As soon as you accept the accidental effects, they are no longer accidents. They are necessity – the part of yourself that you could not expect or design beforehand. Thus the realm of your creativity grows wider. (Kazuaki Tanahashi)

The unforseen event, the 'accident,' the unexpected all play a very large part in my creative play. I prefer to let the materials suggest the direction of a work. (Burnell Yow!)

Monday, June 23, 2014

You DON'T want to do a DAILY blog!
It’s Monday, June 23 and I have dedicated myself to writing a blog entry every day.

I do not consider my life to be what anyone would describe as exciting so this could be the most incredibly boring blog ever if I just talked about my life.  What I think is important is to connect with other artists. 
Maybe other artists are also feeling that their life is also not incredibly interesting but they are nevertheless also developing their art career and are also learning more about how professional artists structure their days from day to day.

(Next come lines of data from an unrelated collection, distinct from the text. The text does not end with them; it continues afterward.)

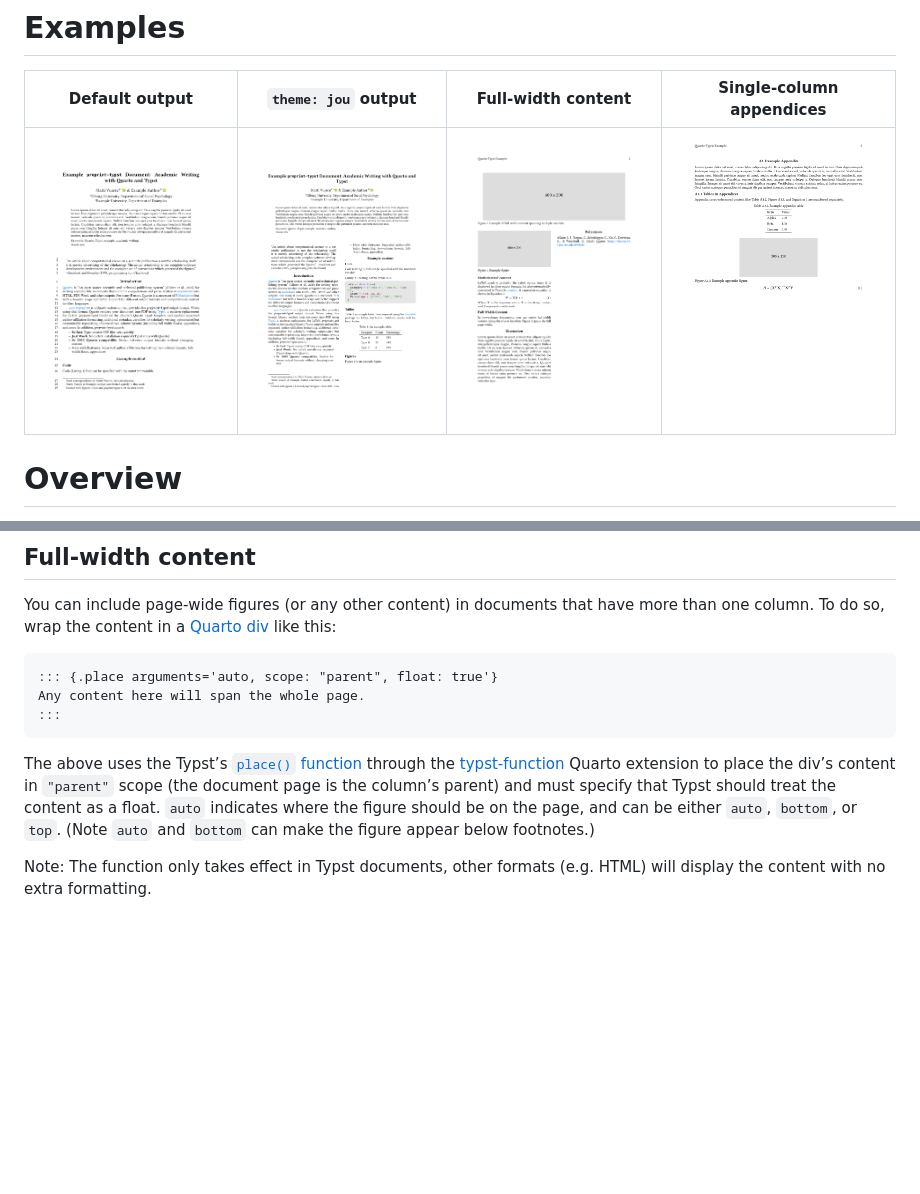
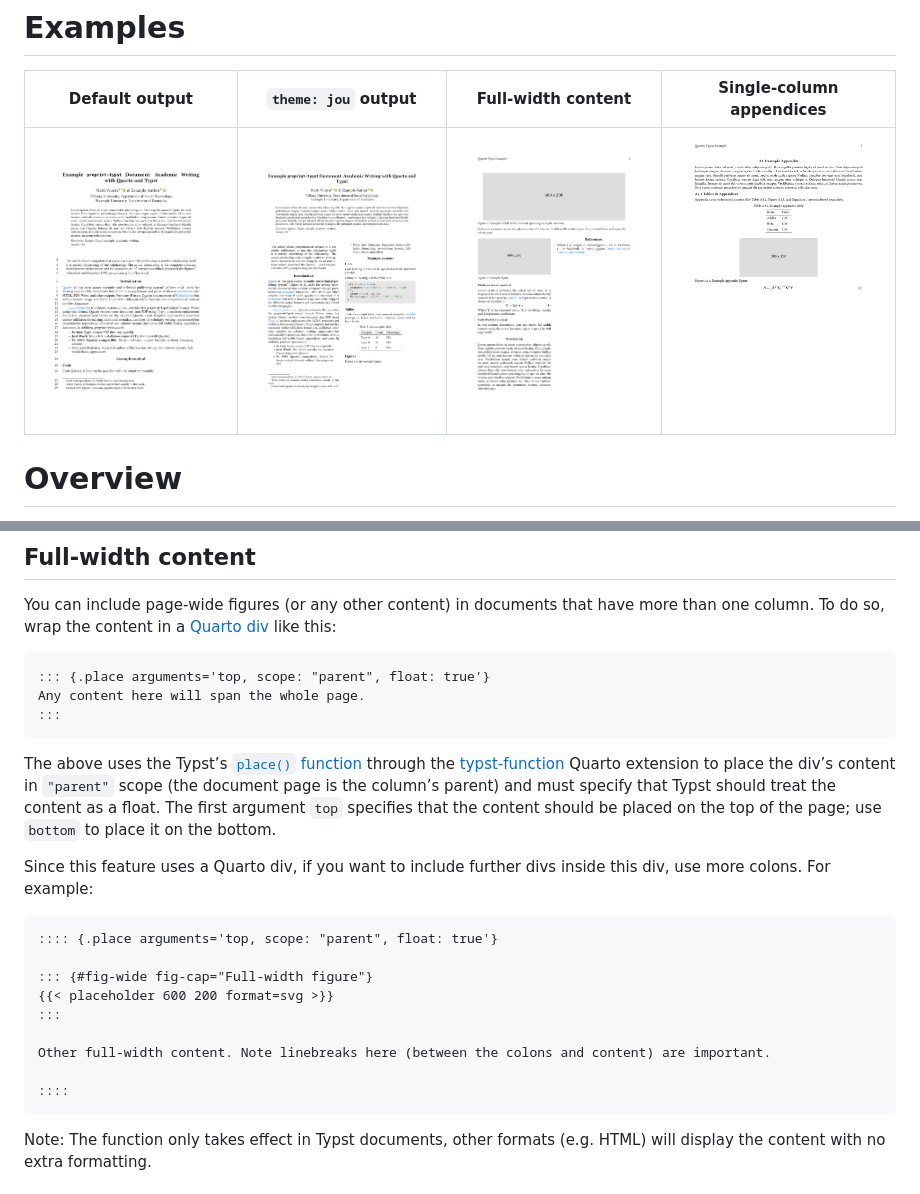
Before and after one commit to mvuorre/quarto-preprint, a Markdown page: README.md, 2 parts joined by grey strips. Drawn GitHub-style; pictures changed too: examples/example-jou-p2.png, examples/example-jou.png, examples/example.png; blank space fills up the shorter version.

Commit message:
Improve full-width content documentation.

````diff
--- a/README.md
+++ b/README.md
@@ -136,12 +136,26 @@ Quarto documents require citations in a separate .bib file. The [vscode-zotero](
 You can include page-wide figures (or any other content) in documents that have more than one column. To do so, wrap the content in a [Quarto div](https://quarto.org/docs/authoring/markdown-basics.html#sec-divs-and-spans) like this:
 
 ``` md
-::: {.place arguments='auto, scope: "parent", float: true'}
+::: {.place arguments='top, scope: "parent", float: true'}
 Any content here will span the whole page.
 :::
 ```
 
-The above uses the Typst’s [`place()` function](https://typst.app/docs/reference/layout/place/) through the [typst-function](https://github.com/christopherkenny/typst-function) Quarto extension to place the div’s content in `"parent"` scope (the document page is the column’s parent) and must specify that Typst should treat the content as a float. `auto` indicates where the figure should be on the page, and can be either `auto`, `bottom`, or `top`. (Note `auto` and `bottom` can make the figure appear below footnotes.)
+The above uses the Typst’s [`place()` function](https://typst.app/docs/reference/layout/place/) through the [typst-function](https://github.com/christopherkenny/typst-function) Quarto extension to place the div’s content in `"parent"` scope (the document page is the column’s parent) and must specify that Typst should treat the content as a float. The first argument `top` specifies that the content should be placed on the top of the page; use `bottom` to place it on the bottom.
+
+Since this feature uses a Quarto div, if you want to include further divs inside this div, use more colons. For example:
+
+```md
+:::: {.place arguments='top, scope: "parent", float: true'}
+
+::: {#fig-wide fig-cap="Full-width figure"}
+{{< placeholder 600 200 format=svg >}}
+:::
+
+Other full-width content. Note linebreaks here (between the colons and content) are important.
+
+::::
+```
 
 Note: The function only takes effect in Typst documents, other formats (e.g. HTML) will display the content with no extra formatting.
 
````
Also changed, not shown: 4 other files.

I don’t want this blog to be just a one way dialogue and want to hear from other artists (and any creative business person/entrepreneur) too so we all can learn from one another. 

What works in your life?  You are always learning how to manage life and create the best art you can...just like me.  It isn't easy.
So that is what I will talk about - each day what I do to create art and make what I do better and the other adventures into art that I embark on and the other things that just happen that enhance or interfere with that.

I have been refreshing my art education since the beginning of the year.  I spend a portion of the beginning and/or end of the day learning something about art and artists through history.  This must come up (art history) just with the every day sketching I have been doing...I have been involved in the study of values and perspective, for instance – and how can the study of value and perspective not lead me to learning more about da Vinci?   

I have been trying to shore up the holes in my art education in other ways - for example, I have been learning more about oil painting.  You can't paint well if you can't draw well...I think. 

I want to paint some scenes from around our property to frame and hang in the living room which is currently being remodeled a bit to make it more of a gallery space for my sculpture.  So I have been on Stapleton Kearns blog and he is fantastically educational not just about painting but about art history.

These things and more (to be shared in future posts) have been important inroads to keeping me motivated to sculpt more and to always think of myself and my work as truly a professional endeavor. 

I hope to hear from anyone out there, all of you artist/entrepreneurs.  What do you do every day?  Do you try to continually educate yourself about art and what is it you do to keep your work it’s best and to keep your muse alive?
last Saturday's sketchbook entry - still life - a study of values and perspective.